When Sita decides to take away her own life because of desperation and Ravana’s threatening to end her life in two months, Kamban adds to her logic an extra foresight, namely, the argument that Rama may not accept her even if he wins over all the Rakshasas! (K.R. V – 507).
In order to encourage Sita Hanuman says to her ‘mattaH pratyavaraH kaScit nAsti sugrIva sannidhau’ (meaning: There is not a single person in our Sugriva’s army, who is lower than me in prowess); So don’t fear. We shall overcome Ravana. This is in Valmiki, not in Kamban or Tulsi.
Go and enjoy the Ashoka vana fruits says Sita in reply to Hanuman’s saying he is hungry and wants to eat the fruits. This is in Tulsi, not in Valmiki or Kamban.

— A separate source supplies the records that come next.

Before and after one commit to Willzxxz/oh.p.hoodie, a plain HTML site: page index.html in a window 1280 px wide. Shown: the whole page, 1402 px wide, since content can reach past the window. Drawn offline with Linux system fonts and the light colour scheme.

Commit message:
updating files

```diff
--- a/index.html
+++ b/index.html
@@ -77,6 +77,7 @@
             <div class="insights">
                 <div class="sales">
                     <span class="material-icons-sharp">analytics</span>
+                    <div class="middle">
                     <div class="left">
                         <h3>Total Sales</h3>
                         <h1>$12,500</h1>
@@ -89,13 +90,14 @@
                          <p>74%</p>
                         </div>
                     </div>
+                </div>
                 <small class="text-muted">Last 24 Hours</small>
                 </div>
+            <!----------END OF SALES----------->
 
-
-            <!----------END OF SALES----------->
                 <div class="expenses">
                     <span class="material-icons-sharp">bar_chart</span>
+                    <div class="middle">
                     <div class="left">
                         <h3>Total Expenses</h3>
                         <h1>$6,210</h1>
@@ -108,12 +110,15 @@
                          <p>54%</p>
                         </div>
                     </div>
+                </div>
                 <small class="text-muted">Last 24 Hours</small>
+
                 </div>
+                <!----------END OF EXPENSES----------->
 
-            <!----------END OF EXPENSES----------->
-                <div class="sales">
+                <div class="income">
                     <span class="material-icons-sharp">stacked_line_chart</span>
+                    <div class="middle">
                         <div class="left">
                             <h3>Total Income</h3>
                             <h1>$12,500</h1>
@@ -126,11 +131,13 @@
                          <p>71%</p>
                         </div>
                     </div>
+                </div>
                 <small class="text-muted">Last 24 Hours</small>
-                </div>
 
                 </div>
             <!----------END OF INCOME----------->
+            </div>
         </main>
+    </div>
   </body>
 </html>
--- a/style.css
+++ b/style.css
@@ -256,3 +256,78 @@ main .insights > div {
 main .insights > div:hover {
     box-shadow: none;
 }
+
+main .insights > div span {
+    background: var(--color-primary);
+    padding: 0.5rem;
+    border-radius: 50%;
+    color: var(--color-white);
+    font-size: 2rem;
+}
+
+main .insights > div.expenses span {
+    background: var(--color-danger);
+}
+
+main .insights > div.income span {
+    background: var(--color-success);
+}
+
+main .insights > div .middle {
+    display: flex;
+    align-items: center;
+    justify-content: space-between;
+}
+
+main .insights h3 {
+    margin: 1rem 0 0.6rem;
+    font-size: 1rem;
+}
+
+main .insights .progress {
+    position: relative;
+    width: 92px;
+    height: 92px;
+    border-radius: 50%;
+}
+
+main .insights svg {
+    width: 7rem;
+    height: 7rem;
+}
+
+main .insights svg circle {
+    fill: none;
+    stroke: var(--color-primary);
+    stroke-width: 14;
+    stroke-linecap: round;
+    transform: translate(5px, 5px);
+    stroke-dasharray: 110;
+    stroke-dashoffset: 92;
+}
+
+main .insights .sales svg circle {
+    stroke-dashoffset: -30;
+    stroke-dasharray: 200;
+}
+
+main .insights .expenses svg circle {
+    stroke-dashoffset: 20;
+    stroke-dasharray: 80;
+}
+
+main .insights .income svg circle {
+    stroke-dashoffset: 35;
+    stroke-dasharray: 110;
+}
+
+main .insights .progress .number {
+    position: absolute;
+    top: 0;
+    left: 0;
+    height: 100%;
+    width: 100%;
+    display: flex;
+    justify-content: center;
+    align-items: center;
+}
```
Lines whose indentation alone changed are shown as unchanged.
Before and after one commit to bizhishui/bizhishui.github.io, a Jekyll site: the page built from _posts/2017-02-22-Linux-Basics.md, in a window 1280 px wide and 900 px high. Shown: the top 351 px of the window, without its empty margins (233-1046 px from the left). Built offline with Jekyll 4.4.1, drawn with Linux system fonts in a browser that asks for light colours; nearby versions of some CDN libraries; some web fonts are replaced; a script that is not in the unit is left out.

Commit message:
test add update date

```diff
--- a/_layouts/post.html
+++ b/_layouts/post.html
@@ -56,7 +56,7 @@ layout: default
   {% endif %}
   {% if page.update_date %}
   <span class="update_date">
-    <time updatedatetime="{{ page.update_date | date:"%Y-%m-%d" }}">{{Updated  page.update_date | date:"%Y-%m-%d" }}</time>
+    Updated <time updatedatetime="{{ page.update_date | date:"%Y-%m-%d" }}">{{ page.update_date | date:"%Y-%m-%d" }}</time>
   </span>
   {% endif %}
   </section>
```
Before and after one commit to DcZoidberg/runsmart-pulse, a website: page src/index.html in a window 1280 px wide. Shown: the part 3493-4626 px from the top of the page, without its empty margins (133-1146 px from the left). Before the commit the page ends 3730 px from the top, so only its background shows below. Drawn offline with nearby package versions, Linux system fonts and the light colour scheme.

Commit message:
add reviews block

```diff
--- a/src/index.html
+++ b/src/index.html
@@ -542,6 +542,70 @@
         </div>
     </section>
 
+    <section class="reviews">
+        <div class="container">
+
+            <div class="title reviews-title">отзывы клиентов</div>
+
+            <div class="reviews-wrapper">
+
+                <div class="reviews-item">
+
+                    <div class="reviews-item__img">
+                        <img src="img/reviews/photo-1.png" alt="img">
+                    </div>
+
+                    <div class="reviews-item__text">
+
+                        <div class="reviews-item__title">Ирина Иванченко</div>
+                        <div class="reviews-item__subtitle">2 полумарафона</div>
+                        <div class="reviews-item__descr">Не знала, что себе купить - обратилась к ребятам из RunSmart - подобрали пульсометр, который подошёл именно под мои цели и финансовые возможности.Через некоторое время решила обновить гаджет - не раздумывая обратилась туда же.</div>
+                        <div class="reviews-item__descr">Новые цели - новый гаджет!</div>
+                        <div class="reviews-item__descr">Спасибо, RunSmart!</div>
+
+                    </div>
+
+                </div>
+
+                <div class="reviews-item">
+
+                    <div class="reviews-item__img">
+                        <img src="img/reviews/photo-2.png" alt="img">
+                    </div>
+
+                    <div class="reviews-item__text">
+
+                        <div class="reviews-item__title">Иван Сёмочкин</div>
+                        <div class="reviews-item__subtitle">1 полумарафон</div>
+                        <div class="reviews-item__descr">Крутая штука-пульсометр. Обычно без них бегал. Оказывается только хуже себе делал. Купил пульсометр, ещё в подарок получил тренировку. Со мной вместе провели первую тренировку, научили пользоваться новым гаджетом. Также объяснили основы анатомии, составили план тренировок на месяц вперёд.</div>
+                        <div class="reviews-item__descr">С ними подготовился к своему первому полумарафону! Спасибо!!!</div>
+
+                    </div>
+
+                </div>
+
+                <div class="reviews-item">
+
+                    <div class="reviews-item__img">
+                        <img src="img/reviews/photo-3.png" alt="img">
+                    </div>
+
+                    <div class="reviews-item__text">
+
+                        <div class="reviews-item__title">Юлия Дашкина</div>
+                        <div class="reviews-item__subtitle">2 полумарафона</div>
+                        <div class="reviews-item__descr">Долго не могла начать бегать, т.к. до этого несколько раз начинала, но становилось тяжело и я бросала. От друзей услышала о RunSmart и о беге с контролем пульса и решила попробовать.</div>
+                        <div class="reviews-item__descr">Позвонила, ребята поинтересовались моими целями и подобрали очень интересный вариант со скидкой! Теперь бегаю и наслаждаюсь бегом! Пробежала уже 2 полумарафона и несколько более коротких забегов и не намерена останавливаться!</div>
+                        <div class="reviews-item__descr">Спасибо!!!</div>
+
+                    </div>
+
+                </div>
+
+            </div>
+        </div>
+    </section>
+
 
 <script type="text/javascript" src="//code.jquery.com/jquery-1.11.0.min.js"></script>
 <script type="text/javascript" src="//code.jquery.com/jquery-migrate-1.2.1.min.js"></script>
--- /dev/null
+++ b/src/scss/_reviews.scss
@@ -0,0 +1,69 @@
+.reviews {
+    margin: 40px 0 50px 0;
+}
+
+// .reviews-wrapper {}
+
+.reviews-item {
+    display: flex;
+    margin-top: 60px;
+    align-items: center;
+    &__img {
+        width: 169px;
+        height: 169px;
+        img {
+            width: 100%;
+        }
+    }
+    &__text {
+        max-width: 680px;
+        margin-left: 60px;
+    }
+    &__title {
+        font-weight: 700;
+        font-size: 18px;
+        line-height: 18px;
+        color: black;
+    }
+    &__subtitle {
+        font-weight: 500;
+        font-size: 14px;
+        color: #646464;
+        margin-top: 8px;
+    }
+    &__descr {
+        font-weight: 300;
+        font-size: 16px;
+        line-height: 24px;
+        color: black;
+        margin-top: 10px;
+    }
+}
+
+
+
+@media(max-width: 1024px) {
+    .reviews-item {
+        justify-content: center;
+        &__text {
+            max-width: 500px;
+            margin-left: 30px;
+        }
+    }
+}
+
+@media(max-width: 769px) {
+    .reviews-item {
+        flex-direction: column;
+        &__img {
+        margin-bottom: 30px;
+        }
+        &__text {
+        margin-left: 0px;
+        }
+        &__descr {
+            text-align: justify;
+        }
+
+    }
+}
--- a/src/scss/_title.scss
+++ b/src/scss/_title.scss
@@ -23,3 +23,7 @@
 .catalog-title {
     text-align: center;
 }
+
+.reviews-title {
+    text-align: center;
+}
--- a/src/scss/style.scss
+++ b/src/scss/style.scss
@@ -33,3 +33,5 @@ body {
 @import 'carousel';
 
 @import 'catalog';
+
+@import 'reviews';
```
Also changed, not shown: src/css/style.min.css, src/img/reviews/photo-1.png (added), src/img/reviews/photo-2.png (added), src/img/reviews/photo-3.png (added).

When Hanuman was bound by BrahmAstra, he was only apparently bound, says Siva to Parvati in Tulsi’s version. This is not in Valmiki. The fact that he was only apparently bound is in Kamban. Valmiki says the binding became ineffective because he was further bound by mechanical ropes. (V.R. V – 48 – 49).
Hanuman sees Ravana in the latter’s assembly in all the regal majesty and splendour and is rightly amazed at the extravaganza, the pomp and transparent power of the King of Lanka. Hanuman frankly appreciates the regality and power of Ravana, through the words: ‘aho rUpaM aho dhairyaM aho satvam aho dyutiH’ (V.R. V- 49 – 17). This is not there in Kamban or Tulsi.
When Hanuman was burning the entire Lanka by the flames in his tail, he thinks and regrets he might have burnt Sita also in the process and curses himself. This is in Valmiki, not in Tulsi or Kamban.
On the northern side of the Ocean, after Hanuman returns, the monkey army chiefs discuss whether they should go now and invade Lanka or go north and tell Rama about Sita’s presence in Lanka. This is in Valmiki, not in Tulsi or Kamban.
On the northern side of the Ocean, when Hanuman returns, he tells the other members of his group about his successful meeting with Sita, but does not tell them, out of modesty, how he fought the Rakshasas and how he set fire to the city of Lanka. This is in Kamban, not in Valmiki or Tulsi.
When reporting to Rama Hanuman says the Rakshasis were put to sleep by his mantras. This is in Kamban, not in Valmiki or Tulsi.
Kamban delicately handles the way Hanuman breaks the news of his successful mission to Rama in a deftly manner. Before he even begins to talk Hanuman, as soon as he reaches Rama’s location, he turns in the southern direction and bows down with hands joined above his head. This itself indicated to Rama that Hanuman must have seen Sita! This is not in Valmiki or Tulsi.
To know Kamban and live along with him in his imaginary excursions of fantasy, it is not possible by those who are only familiar with either Valmiki or Tulsi. Do you want to see before you the war between Hanuman on the one side and the Rakshasas on the other, in all its thrilling ups and downs? Do you want to see Lanka burning before your very eyes? Do you want to have a portrait of Rama for you to draw it minutely? Do you want to witness the gigantic ViSva-rUpa of Hanuman? Do you want to enjoy the literary heights of excellences of poetry, where the ‘what’ is indifferent and the ‘how’ is what matters much? Read Kamban!
Do you want to immerse yourself in the depths of devotion to God? Do you want to be mesmerised by the infinite splendour and compassion of Lord Shri Rama and Devi Shri Sita? Read Tulsi.
Do you want Hanuman to speak to you in person about his thoughts and vacillations? Do you want to shed tears at the suffering the spotless Sita underwent? Do you want to experience the drama of your own monkeyish mind play tricks with you? Do you want to keep reading an endless epic without being tired out? Do you want to participate in questions of dharma and adharma from great souls like Vibhishana and Hanuman? Go to Valmiki.
Each complements the other two.
Indeed these are three priceless gems
that can be treasured from
the ocean of Indian religious literature.
Om shantiH shantiH shantiH